Open Access Open Access  Restricted Access Subscription or Fee Access

Dissonance, social consequences and methods of conflict resolution

Ellen M. Jastrebski, PhD (St. Thomas More College)

Abstract


Resolution of cognitive dissonance following a pleasant and unpleasant task was examined under conditions of high and low justification. Sixty male subjects either wrote numbers at random, or rated a series of feminine photos, watched a film, and decided a verdict on a court case. Justification was varied by the offer of monetary payment or lack of such payment prior to a request for counterattitudinal description of the task. All subjects described the task to the next subject (confederate), a peer. Both task and justification main effects were observed (p < 0.01) indicating mode of dissonance resolution to be a function of situational variables. Changes in task ratings supported dissonance theory predictions only when consequences of the advocacy were unequivocally negative.

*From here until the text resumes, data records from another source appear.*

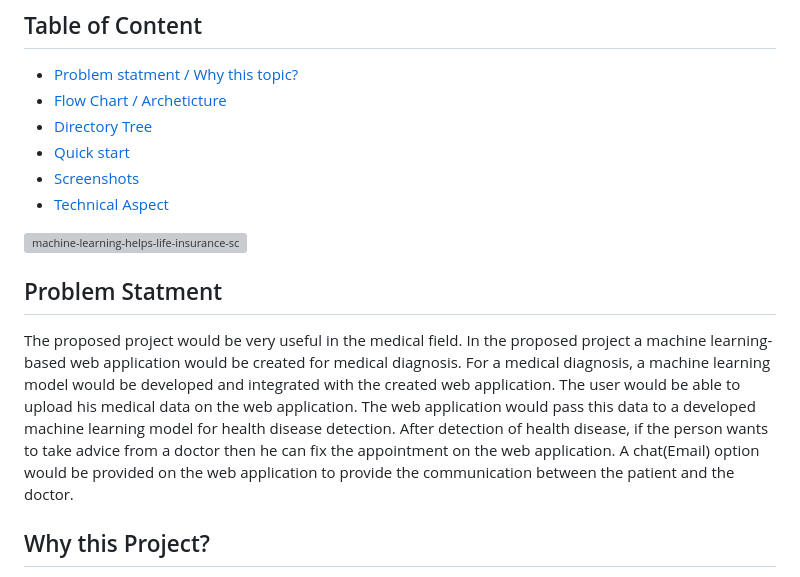
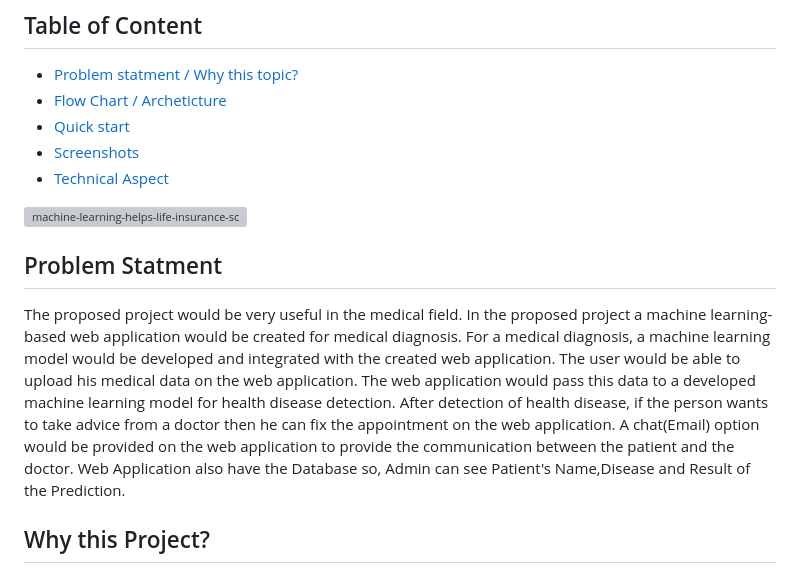
Before and after one commit to Kishorekumar1909/Medical-Diagnosis-WebApplication, a Markdown page: README (1).md, the part around one of its changes. Drawn GitHub-style; grey boxes are pictures that could not be loaded.

```diff
--- a/README (1).md
+++ b/README (1).md
@@ -5,7 +5,6 @@
 ## Table of Content
   * [Problem statment / Why this topic?](#Problem-statment)
   * [Flow Chart / Archeticture](#Flow-chart)
-  * [Directory Tree](#directory-tree)
   * [Quick start](#Quick-start)
   * [Screenshots](#screenshots)
   * [Technical Aspect](#technical-aspect)
@@ -16,7 +15,7 @@
 
 
 ## Problem Statment
-The proposed project would be very useful in the medical field. In the proposed project a machine learning- based web application would be created for medical diagnosis. For a medical diagnosis, a machine learning model would be developed and integrated with the created web application. The user would be able to upload his medical data on the web application. The web application would pass this data to a developed machine learning model for health disease detection. After detection of health disease, if the person wants to take advice from a doctor then he can fix the appointment on the web application. A chat(Email) option would be provided on the web application to provide the communication between the patient and the doctor.
+The proposed project would be very useful in the medical field. In the proposed project a machine learning- based web application would be created for medical diagnosis. For a medical diagnosis, a machine learning model would be developed and integrated with the created web application. The user would be able to upload his medical data on the web application. The web application would pass this data to a developed machine learning model for health disease detection. After detection of health disease, if the person wants to take advice from a doctor then he can fix the appointment on the web application. A chat(Email) option would be provided on the web application to provide the communication between the patient and the doctor. Web Application also have the Database so, Admin can see Patient's Name,Disease and Result of the Prediction.
 
 ## Why this Project?
 Although, we know that humans can do the mistakes but machines doesnt. Plus we can check the predicted outcome accuracy with machine learning. So we go for Machine learning, Keeping this in mind we researched alot in the allopathic, homeopathy and ayurvedic data. Due to less research paper for the data set of patients in homeopathy and ayurvedic we go for allopathic data set that are avalible in Kaggle and UCI machine learning portals.
```
Also changed, not shown: other parts of README (1).md (+4 -40 lines).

Full Text: PDF

P.O. Box 1539, Palmerston North 4440, New Zealand. Email: editor@sbp-journal.com